Records Start Marker

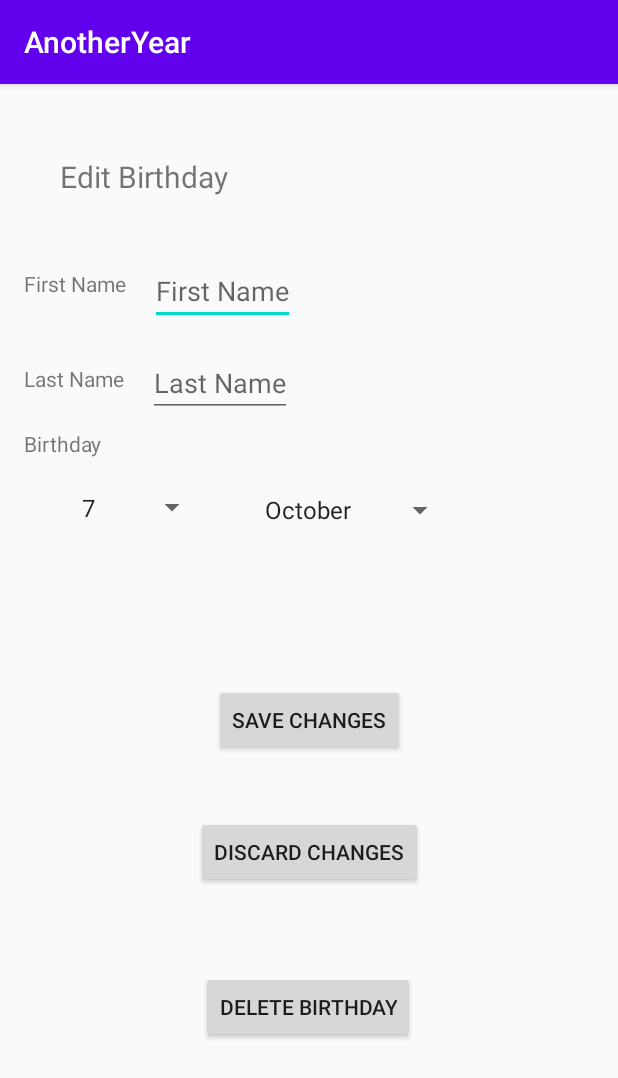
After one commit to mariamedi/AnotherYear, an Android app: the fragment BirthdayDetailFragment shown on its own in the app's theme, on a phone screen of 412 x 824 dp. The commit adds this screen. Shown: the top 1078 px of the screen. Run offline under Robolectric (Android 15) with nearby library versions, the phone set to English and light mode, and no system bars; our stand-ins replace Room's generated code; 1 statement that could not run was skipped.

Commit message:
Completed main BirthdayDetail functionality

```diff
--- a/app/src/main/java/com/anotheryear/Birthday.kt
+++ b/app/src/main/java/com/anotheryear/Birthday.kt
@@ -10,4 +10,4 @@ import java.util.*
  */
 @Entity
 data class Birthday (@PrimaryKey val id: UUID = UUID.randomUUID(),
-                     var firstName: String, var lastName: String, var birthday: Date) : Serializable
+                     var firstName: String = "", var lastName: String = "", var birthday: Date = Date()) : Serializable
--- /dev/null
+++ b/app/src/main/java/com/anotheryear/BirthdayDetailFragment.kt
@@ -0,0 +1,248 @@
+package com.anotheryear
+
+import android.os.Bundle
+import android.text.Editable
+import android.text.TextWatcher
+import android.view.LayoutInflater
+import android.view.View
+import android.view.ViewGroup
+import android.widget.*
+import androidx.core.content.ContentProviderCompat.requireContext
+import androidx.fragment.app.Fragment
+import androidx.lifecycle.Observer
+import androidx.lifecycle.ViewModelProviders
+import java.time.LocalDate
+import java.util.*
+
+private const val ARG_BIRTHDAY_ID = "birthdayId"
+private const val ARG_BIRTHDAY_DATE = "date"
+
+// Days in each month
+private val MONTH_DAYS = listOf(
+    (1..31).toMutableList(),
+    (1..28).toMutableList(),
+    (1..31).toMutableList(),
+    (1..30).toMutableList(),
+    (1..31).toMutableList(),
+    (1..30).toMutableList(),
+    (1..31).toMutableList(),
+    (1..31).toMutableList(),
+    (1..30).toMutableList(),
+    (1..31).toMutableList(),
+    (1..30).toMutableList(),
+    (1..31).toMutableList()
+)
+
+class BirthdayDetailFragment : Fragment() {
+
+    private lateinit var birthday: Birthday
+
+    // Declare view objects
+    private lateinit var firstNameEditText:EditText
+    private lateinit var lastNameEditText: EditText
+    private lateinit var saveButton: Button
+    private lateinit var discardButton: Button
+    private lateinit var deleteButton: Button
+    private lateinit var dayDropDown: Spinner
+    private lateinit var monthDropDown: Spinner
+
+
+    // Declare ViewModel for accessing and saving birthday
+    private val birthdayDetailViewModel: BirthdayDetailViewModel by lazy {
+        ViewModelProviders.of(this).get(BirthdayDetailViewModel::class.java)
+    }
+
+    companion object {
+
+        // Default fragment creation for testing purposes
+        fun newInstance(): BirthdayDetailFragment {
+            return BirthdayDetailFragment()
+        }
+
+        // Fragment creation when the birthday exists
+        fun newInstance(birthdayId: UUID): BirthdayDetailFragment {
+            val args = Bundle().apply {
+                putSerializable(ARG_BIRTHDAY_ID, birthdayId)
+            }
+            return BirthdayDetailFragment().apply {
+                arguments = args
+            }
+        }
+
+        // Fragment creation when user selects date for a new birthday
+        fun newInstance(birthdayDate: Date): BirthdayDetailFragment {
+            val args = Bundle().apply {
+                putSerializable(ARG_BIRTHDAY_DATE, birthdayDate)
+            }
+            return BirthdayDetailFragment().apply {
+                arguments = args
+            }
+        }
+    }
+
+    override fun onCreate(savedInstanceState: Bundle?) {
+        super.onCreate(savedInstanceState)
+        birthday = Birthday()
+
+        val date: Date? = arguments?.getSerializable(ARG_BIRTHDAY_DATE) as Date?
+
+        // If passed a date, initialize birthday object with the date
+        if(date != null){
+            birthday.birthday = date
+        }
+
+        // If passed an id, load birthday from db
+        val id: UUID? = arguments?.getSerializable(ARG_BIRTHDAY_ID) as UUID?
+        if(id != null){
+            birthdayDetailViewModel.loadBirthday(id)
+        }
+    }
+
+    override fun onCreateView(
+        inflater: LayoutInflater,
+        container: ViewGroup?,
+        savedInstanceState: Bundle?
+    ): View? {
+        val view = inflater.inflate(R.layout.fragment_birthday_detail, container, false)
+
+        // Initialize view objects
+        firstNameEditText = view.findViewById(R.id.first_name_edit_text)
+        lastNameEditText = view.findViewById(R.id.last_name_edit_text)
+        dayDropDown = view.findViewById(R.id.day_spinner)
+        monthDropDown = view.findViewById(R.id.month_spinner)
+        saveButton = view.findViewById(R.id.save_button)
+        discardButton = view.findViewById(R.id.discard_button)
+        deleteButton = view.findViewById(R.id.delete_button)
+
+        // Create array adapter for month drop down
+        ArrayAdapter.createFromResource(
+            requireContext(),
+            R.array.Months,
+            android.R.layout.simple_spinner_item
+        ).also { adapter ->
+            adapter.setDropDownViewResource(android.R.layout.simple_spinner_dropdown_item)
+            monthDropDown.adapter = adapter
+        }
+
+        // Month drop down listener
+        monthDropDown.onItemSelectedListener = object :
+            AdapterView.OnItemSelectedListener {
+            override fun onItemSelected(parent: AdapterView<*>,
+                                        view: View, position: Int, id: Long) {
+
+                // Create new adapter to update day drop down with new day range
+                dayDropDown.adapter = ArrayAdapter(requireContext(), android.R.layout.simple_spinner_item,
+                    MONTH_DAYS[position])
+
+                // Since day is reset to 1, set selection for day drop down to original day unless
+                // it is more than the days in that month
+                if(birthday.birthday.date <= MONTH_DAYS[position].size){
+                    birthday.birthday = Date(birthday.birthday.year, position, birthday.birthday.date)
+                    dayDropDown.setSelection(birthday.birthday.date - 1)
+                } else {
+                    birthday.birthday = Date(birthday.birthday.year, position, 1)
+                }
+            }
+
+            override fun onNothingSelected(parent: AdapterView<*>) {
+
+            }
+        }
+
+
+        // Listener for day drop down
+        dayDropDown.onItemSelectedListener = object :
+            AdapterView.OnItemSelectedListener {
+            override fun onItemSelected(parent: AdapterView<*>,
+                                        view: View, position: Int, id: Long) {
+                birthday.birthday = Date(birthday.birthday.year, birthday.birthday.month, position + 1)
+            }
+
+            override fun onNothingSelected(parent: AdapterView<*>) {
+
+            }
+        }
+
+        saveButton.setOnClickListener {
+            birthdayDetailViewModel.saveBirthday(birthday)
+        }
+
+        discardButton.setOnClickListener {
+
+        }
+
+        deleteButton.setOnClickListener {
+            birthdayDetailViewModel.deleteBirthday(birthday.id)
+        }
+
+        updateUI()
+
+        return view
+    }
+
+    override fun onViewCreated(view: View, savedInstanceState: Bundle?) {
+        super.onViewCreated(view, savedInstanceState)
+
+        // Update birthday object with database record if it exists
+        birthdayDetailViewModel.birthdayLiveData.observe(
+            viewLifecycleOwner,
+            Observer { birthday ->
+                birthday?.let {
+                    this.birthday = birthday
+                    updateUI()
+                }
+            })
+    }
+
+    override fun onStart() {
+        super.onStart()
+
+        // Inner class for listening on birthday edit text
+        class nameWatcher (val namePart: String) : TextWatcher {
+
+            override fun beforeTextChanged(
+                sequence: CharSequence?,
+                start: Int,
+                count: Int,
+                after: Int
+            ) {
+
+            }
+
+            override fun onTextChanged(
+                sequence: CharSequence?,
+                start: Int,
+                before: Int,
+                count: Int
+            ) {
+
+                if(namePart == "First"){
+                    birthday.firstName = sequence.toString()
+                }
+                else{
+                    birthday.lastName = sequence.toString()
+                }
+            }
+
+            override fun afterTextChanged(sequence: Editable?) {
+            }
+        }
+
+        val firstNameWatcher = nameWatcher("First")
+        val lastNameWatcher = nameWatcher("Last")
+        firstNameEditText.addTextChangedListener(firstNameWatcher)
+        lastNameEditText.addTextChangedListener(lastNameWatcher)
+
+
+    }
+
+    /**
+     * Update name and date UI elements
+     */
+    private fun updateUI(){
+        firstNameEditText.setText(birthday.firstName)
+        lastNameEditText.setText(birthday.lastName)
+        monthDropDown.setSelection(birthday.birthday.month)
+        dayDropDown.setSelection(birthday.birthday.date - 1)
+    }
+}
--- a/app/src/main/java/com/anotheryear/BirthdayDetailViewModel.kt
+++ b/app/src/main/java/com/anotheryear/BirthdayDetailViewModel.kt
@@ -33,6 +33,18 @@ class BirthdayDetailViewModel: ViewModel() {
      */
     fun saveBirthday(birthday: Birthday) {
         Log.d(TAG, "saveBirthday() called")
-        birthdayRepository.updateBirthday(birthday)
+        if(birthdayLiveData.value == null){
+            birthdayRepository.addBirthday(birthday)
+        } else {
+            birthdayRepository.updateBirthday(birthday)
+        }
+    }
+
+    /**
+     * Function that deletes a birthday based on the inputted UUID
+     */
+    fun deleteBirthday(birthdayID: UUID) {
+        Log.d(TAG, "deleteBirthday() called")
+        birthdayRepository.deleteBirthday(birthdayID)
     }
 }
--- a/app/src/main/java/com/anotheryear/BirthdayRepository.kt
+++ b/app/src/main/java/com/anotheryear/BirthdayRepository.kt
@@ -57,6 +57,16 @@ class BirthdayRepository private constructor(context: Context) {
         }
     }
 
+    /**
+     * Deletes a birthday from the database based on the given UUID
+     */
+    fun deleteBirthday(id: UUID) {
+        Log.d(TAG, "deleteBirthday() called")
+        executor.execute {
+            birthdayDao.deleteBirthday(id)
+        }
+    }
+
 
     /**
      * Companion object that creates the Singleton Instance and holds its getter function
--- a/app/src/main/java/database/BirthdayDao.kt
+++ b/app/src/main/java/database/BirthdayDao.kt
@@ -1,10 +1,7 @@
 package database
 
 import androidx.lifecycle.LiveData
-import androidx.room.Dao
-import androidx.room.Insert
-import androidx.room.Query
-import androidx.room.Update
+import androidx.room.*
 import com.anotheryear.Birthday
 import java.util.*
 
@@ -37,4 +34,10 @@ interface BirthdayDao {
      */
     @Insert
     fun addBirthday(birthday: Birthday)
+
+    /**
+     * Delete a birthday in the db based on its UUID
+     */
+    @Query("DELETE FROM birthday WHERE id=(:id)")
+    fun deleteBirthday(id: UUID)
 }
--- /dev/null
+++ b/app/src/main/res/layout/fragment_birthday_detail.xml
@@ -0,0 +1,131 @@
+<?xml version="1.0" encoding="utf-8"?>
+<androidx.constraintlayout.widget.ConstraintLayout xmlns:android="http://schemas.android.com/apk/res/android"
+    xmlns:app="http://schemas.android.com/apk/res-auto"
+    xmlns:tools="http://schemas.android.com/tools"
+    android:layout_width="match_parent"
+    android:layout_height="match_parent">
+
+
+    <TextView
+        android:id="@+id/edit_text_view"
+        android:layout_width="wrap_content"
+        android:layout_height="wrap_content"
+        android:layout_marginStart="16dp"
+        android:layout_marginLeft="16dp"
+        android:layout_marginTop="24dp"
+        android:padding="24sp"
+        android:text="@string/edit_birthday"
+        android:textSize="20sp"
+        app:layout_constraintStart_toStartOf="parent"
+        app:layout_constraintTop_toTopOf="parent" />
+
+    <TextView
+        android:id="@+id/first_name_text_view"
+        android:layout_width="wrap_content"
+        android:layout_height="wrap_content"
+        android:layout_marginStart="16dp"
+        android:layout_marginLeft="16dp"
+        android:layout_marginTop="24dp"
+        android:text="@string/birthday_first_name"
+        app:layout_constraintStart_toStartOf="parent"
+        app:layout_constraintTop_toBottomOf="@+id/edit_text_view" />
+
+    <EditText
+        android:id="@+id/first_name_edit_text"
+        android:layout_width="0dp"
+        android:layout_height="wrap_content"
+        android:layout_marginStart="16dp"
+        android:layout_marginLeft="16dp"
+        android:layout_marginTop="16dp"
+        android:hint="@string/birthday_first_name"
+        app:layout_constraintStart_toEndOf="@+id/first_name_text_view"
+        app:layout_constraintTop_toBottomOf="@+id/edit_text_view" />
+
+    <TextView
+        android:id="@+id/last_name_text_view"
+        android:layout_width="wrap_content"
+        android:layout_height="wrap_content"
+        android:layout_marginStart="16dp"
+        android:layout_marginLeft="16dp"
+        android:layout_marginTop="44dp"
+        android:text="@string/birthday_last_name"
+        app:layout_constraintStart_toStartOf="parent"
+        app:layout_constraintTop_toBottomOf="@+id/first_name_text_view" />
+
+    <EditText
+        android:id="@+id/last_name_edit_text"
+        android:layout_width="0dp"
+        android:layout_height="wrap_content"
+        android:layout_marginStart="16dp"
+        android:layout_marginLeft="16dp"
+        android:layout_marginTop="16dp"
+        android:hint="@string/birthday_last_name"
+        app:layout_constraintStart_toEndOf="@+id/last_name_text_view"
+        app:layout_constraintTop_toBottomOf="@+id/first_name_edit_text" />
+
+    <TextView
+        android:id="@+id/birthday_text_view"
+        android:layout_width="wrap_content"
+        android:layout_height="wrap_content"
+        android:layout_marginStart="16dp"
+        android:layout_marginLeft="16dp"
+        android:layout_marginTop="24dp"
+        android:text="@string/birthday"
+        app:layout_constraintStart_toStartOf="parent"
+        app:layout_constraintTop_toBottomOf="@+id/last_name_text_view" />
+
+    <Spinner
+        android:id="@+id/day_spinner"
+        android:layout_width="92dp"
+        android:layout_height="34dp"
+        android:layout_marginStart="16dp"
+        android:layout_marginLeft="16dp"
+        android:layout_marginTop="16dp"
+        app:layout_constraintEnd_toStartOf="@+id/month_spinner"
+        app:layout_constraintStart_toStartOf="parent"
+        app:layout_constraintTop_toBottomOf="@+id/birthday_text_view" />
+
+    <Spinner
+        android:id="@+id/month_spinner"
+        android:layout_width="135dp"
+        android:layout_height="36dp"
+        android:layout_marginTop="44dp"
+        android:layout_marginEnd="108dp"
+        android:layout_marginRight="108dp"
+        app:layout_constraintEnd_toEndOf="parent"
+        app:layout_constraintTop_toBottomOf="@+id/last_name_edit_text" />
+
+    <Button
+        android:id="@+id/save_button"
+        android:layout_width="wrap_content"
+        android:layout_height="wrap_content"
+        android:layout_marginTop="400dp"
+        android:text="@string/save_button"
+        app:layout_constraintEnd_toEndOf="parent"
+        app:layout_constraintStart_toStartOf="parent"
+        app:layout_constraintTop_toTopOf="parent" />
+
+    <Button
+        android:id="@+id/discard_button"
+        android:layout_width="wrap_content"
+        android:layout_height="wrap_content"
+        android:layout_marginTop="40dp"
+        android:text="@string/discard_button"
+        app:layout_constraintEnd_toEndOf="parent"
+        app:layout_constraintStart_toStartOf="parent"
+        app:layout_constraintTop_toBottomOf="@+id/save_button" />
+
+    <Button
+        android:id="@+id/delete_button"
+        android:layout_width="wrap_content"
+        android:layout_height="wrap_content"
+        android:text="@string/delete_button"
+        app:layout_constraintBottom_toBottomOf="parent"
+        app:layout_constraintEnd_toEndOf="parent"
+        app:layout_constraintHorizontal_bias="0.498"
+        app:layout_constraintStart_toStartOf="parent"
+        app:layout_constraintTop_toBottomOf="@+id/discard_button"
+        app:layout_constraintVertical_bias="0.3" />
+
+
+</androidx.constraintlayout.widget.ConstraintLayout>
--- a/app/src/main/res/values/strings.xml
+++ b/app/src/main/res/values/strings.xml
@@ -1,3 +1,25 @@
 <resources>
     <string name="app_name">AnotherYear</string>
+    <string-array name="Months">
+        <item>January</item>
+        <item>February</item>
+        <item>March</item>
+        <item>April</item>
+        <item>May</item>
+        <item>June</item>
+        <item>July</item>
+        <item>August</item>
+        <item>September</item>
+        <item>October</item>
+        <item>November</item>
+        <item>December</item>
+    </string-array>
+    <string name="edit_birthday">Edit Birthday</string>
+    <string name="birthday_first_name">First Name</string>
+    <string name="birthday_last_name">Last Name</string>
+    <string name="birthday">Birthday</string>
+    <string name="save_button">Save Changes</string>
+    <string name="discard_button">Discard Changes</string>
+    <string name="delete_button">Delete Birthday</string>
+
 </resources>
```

Records End Marker

From the data, report how many lines hold "dayDropDown", leaving out any other words.

## Task response
6